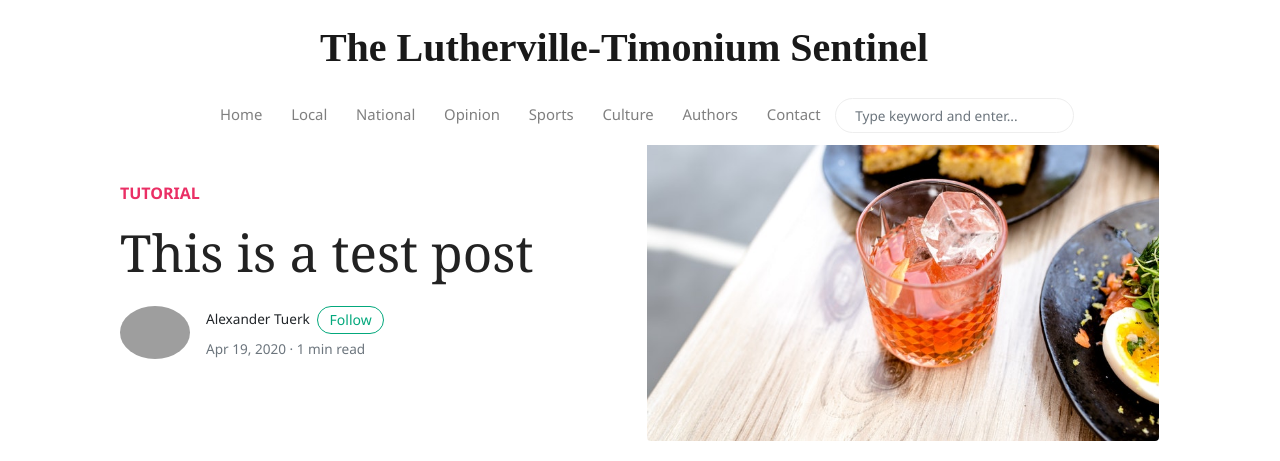
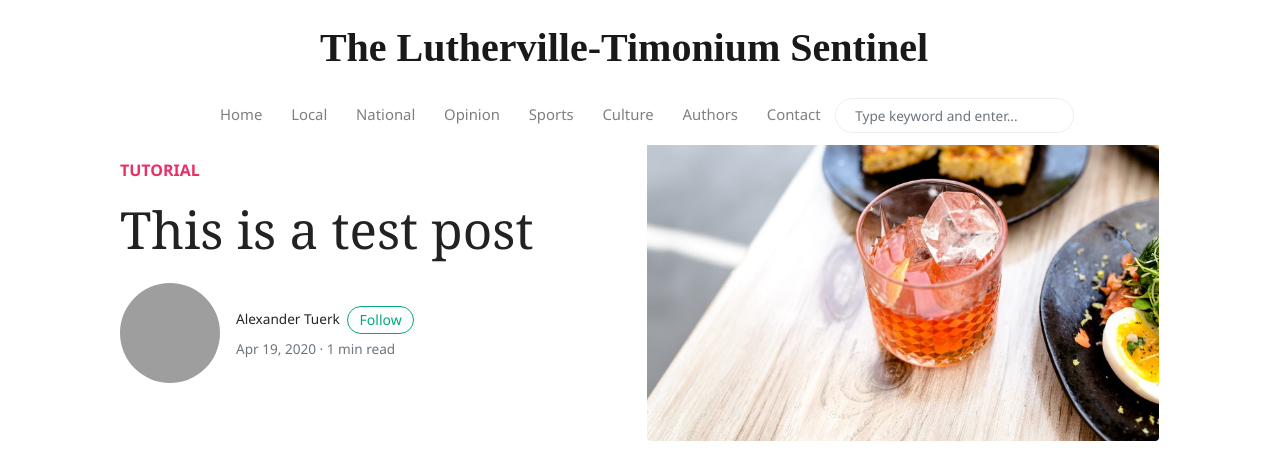
Before and after one commit to connormcdxc/The-LT-Sentinel, a Jekyll site: the page built from _posts/2020-04-19-filler-post-test.md, in a window 1280 px wide and 1145 px high. Shown: the top 461 px of the window. Built offline with Jekyll 4.4.1, drawn with Linux system fonts in a browser that asks for light colours; nearby versions of some CDN libraries; some web fonts are replaced; comment, search, counter and statistics services are not loaded; grey boxes are pictures that could not be loaded.

Commit message:
Update post.html

```diff
--- a/_layouts/post.html
+++ b/_layouts/post.html
@@ -17,7 +17,7 @@ layout: default
 					<h1 class="display-4 mb-4 article-headline">{{ page.title }}</h1>
 					<div class="d-flex align-items-center">
                         {% if author.avatar %}
-                        <img class="rounded-circle" src="{{site.baseurl}}/{{author.avatar}}" alt="{{author.name}}" width="70"/>
+                        <img class="rounded-circle" style="width: 100px; height: 100px;" src="{{site.baseurl}}/{{author.avatar}}" alt="{{author.name}}" />
                         {% endif %}
 						<small class="ml-3"> {{ author.name }} <span><a target="_blank" href="{{ author.twitter }}" class="btn btn-outline-success btn-sm btn-round ml-1">Follow</a></span>
                             <span class="text-muted d-block mt-1">{{ page.date | date: '%b %d, %Y' }} · {% include meta-read-time.html %}</span>
```
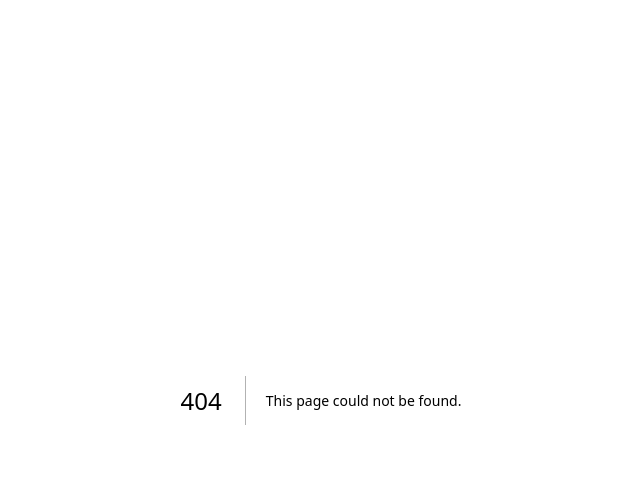
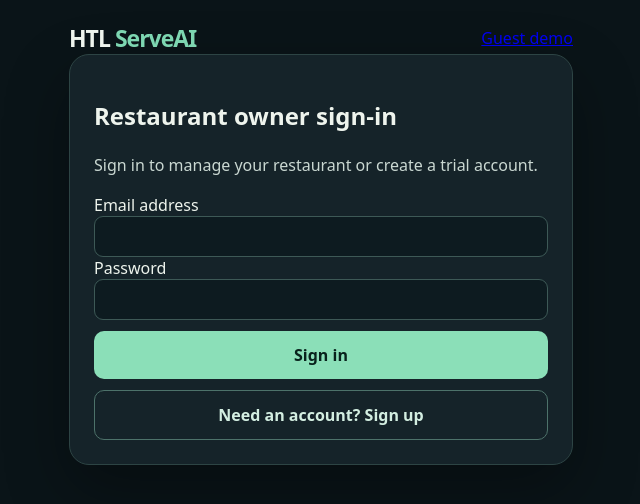
Before and after one commit to FahadIbrahim93/Htl-ServeAI, a Next.js app in the folder apps/web/: page /login in a window 1280 px wide. Before the commit this address had no page. Shown: the top 504 px of the page, without its empty margins (319-959 px from the left). Built offline with nearby package versions, Linux system fonts and the light colour scheme.

Commit message:
feat(auth): add owner auth, onboarding and dashboard routes

```diff
--- /dev/null
+++ b/apps/web/src/app/login/page.tsx
@@ -0,0 +1,13 @@
+import Link from 'next/link';
+import {AuthForm} from '@/components/auth-form';
+
+export default function Login(){
+  return <main>
+    <header><strong>HTL <span>ServeAI</span></strong><Link href="/">Guest demo</Link></header>
+    <section className="panel">
+      <h1>Restaurant owner sign-in</h1>
+      <p>Sign in to manage your restaurant or create a trial account.</p>
+      <AuthForm/>
+    </section>
+  </main>;
+}
```
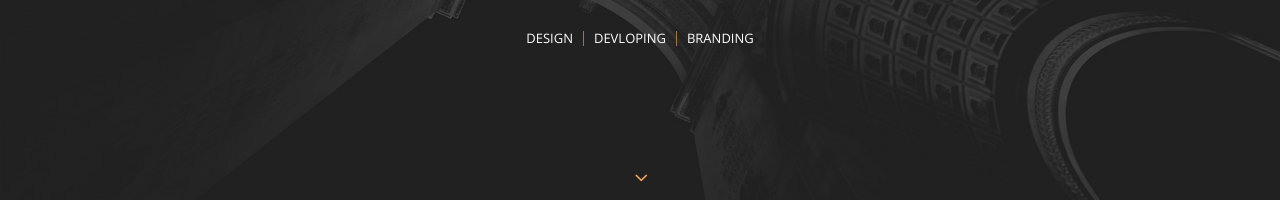
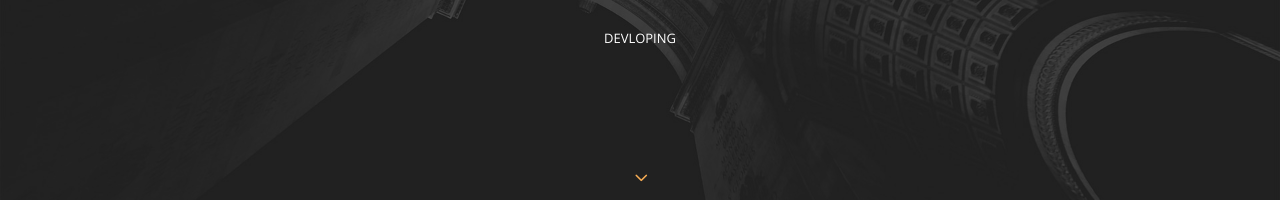
Before and after one commit to damithg-dev/EXABYTE, a plain HTML site: page index.html in a window 1280 px wide. Shown: the part 504-704 px from the top of the page. Drawn offline with nearby package versions, Linux system fonts and the light colour scheme.

Commit message:
Update keywords

```diff
--- a/index.html
+++ b/index.html
@@ -11,7 +11,7 @@
         <!-- Meta -->
         <meta charset="utf-8">
         <meta name="description" content="EB is it company which provide it solution" />
-        <meta name="keywords" content="iOS, mobile, apple, it," />
+        <meta name="keywords" content="iOS, mobile, apple, it,EB,Colombo,EXABYTE,Android,REST API" />
         <meta name="developer" content="EXABYTE">
         <meta name="viewport" content="width=device-width, initial-scale=1, maximum-scale=1">
         <meta name="robots" content="noindex">
@@ -148,9 +148,9 @@
                                 <div class="overflow m-t-30">
                                     <div class="list-view">
                                         <ul class="nav">
-                                            <li><a class="btn-mask" href="#">DESIGN</a></li>
+                                            <!-- <li><a class="btn-mask" href="#">DESIGN</a></li> -->
                                             <li><a class="btn-mask" href="#">DEVLOPING</a></li>
-                                            <li><a class="btn-mask" href="#">BRANDING</a></li>
+                                            <!-- <li><a class="btn-mask" href="#">BRANDING</a></li> -->
                                         </ul>
                                     </div>
                                 </div>
```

+---+

What is required: Every line of the records above where the string "DESIGN" is found should be copied.

Exercise response:
-                                            <li><a class="btn-mask" href="#">DESIGN</a></li>
+                                            <!-- <li><a class="btn-mask" href="#">DESIGN</a></li> -->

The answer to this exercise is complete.